Task instructions:
Gather, from the listing beneath this task, every line holding the string "designed".

Exercise material:
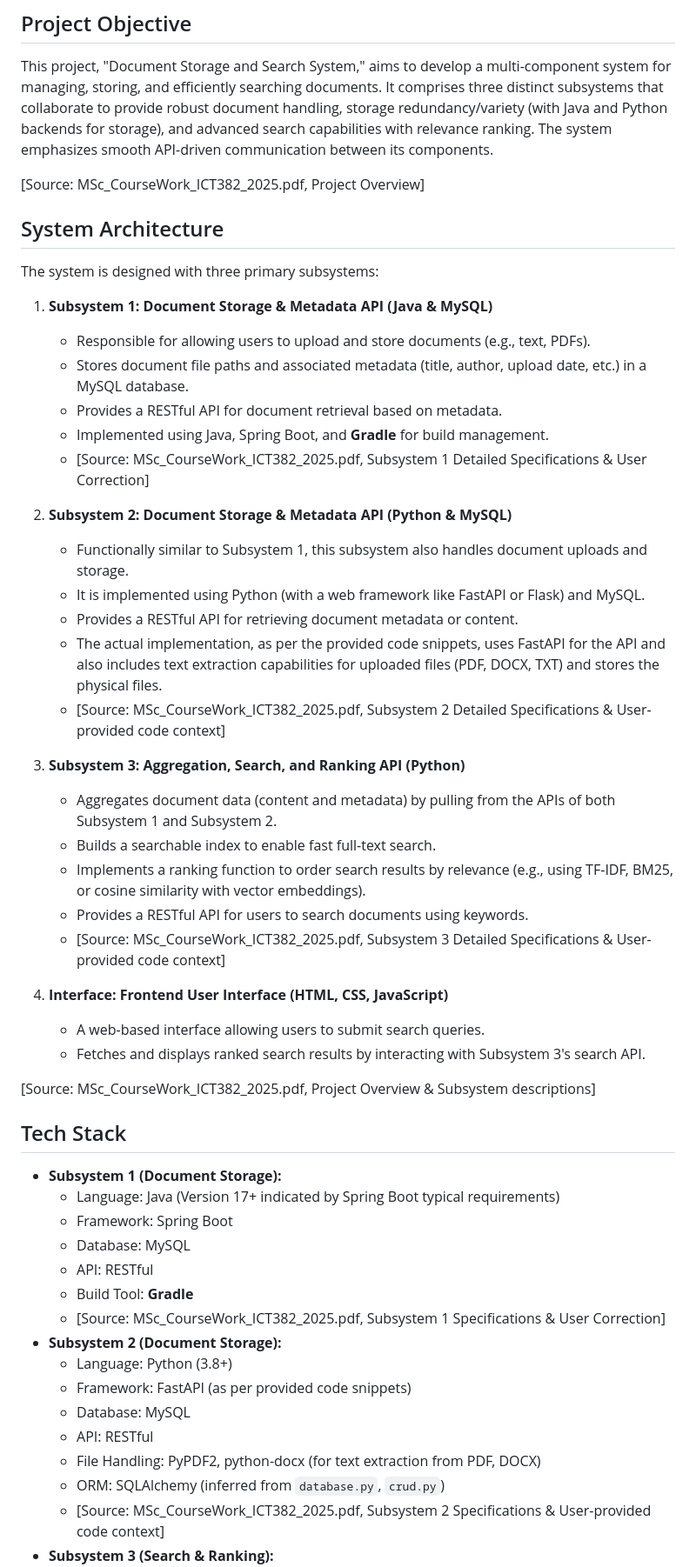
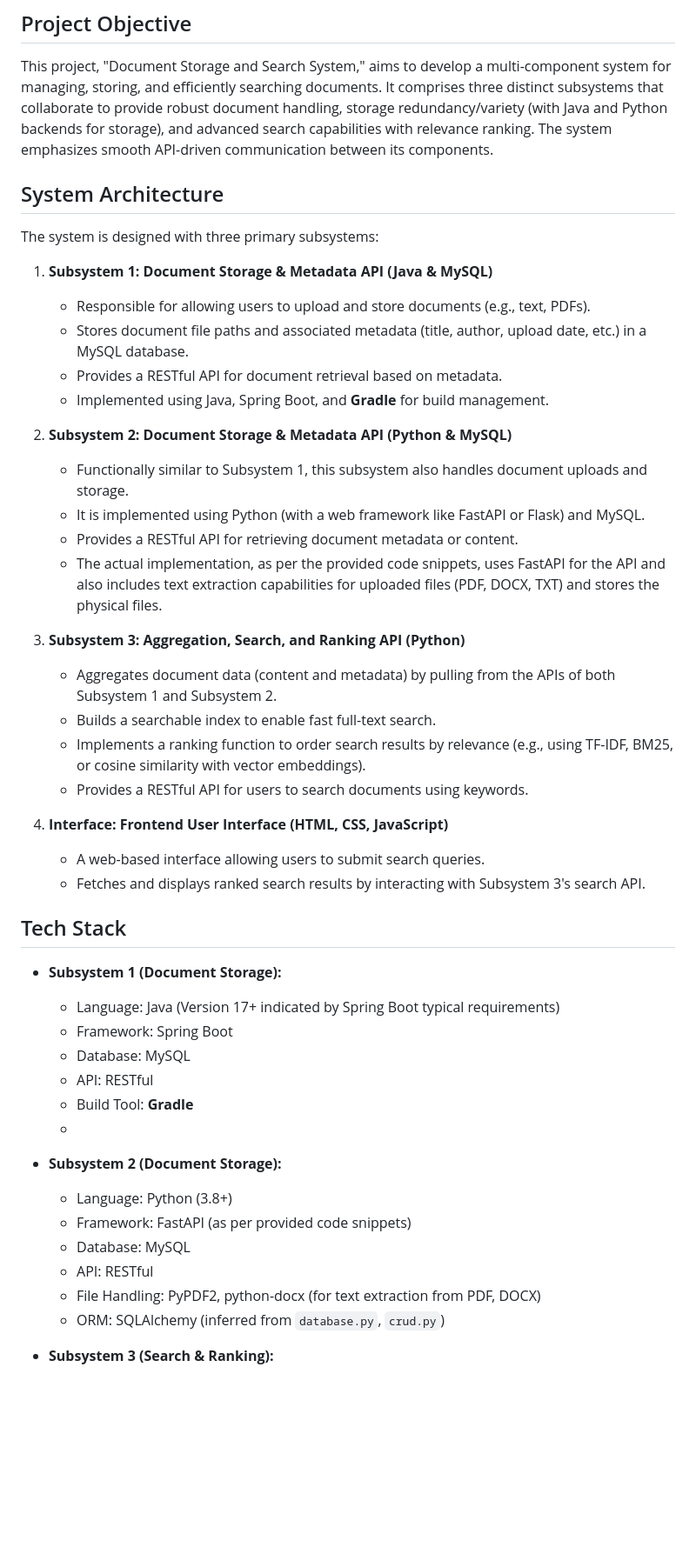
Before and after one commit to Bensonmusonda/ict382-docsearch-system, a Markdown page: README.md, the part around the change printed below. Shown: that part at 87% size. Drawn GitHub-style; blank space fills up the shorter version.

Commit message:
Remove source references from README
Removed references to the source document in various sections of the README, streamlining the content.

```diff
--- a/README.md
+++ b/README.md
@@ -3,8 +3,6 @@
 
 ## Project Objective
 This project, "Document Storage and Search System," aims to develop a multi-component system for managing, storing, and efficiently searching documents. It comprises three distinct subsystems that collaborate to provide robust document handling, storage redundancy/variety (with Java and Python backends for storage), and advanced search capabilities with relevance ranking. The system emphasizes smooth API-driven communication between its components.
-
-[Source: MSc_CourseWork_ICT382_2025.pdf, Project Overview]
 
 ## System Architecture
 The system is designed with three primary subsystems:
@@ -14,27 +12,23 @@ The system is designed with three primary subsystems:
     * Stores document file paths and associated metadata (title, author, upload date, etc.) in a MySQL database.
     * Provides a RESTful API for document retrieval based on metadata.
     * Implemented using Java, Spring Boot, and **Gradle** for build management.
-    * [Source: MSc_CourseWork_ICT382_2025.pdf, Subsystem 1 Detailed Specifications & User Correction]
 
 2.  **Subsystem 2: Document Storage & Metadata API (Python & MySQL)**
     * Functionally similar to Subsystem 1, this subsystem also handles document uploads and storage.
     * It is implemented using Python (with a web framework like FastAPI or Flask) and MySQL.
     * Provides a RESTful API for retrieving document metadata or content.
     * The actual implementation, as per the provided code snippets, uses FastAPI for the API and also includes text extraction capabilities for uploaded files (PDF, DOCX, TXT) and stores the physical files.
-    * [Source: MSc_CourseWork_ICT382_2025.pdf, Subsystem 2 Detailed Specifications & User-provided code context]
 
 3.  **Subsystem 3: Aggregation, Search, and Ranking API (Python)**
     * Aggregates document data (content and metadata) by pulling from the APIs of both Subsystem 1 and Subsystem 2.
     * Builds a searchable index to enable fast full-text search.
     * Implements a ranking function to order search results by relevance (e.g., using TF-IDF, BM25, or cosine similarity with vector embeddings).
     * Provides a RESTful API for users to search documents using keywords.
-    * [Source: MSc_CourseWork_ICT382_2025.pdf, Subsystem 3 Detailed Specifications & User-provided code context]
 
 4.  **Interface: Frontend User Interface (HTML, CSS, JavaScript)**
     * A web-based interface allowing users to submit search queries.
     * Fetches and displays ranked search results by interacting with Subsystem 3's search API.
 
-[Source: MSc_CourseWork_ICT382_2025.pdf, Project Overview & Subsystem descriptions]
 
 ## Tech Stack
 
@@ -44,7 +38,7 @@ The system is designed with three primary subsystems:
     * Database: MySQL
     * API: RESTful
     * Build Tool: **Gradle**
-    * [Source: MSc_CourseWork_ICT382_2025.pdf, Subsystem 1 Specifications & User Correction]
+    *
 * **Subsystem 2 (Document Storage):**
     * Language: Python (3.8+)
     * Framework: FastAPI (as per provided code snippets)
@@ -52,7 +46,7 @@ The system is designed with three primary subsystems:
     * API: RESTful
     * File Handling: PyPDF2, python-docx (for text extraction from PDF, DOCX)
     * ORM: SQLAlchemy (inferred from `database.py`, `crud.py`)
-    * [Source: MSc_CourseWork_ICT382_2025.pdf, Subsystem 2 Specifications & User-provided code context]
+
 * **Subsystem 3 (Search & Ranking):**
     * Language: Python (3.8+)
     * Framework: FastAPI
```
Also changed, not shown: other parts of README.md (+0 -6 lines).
...
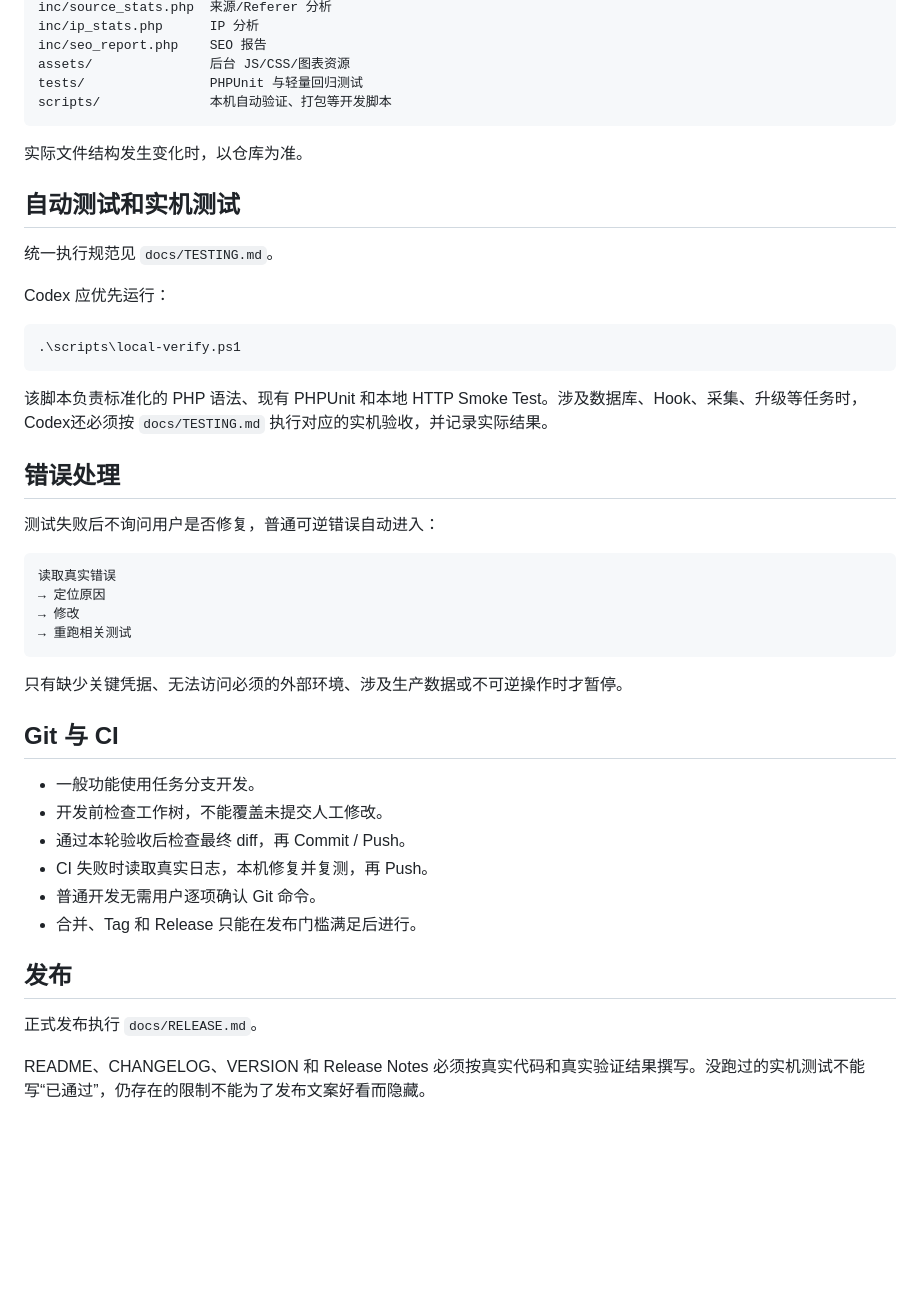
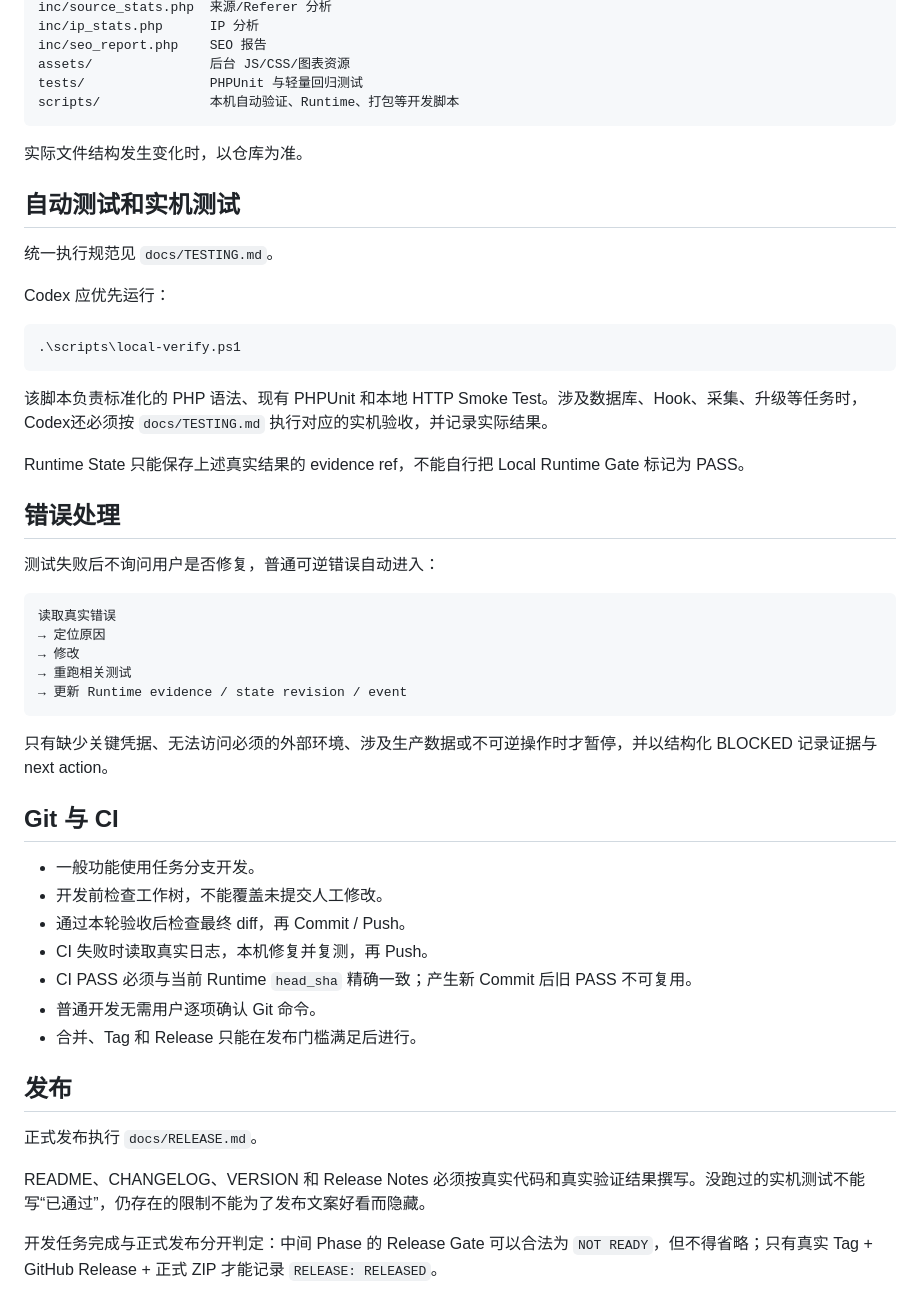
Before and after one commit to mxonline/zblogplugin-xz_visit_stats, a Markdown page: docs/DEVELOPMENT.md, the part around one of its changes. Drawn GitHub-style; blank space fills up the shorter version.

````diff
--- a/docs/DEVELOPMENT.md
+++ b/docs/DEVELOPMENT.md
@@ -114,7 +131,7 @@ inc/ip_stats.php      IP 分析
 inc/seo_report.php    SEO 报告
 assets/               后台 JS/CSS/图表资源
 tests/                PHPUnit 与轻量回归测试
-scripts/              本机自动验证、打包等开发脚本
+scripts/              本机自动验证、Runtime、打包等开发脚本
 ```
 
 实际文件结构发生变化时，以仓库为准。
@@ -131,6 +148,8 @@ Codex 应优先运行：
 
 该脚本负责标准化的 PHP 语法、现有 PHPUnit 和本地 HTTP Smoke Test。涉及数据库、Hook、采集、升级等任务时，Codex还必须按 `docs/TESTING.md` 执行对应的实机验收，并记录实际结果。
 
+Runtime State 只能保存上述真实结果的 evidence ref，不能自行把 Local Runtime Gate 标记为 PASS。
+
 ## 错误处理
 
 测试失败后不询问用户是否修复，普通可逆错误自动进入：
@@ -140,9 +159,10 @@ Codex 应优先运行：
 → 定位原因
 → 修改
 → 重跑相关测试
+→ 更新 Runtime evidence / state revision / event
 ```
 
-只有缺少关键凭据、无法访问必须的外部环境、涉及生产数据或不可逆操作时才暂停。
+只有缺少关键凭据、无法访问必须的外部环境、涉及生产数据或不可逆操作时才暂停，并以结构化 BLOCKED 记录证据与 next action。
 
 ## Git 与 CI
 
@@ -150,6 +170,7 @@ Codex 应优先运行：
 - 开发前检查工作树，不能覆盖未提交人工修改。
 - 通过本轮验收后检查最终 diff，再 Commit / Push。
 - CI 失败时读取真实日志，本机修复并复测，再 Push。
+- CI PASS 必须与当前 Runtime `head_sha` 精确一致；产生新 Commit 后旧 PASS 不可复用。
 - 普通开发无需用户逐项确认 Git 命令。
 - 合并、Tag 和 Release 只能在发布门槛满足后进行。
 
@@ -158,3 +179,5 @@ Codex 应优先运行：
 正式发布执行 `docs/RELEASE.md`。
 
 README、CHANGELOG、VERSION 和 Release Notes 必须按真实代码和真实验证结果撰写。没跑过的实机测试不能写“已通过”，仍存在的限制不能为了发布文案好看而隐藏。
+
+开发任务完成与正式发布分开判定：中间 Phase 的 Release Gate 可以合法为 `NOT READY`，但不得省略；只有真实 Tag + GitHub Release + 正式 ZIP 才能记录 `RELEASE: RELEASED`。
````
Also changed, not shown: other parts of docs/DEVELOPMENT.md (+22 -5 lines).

Result of this exercise:
 The system is designed with three primary subsystems:
@@ -14,27 +12,23 @@ The system is designed with three primary subsystems:
@@ -44,7 +38,7 @@ The system is designed with three primary subsystems:
@@ -52,7 +46,7 @@ The system is designed with three primary subsystems:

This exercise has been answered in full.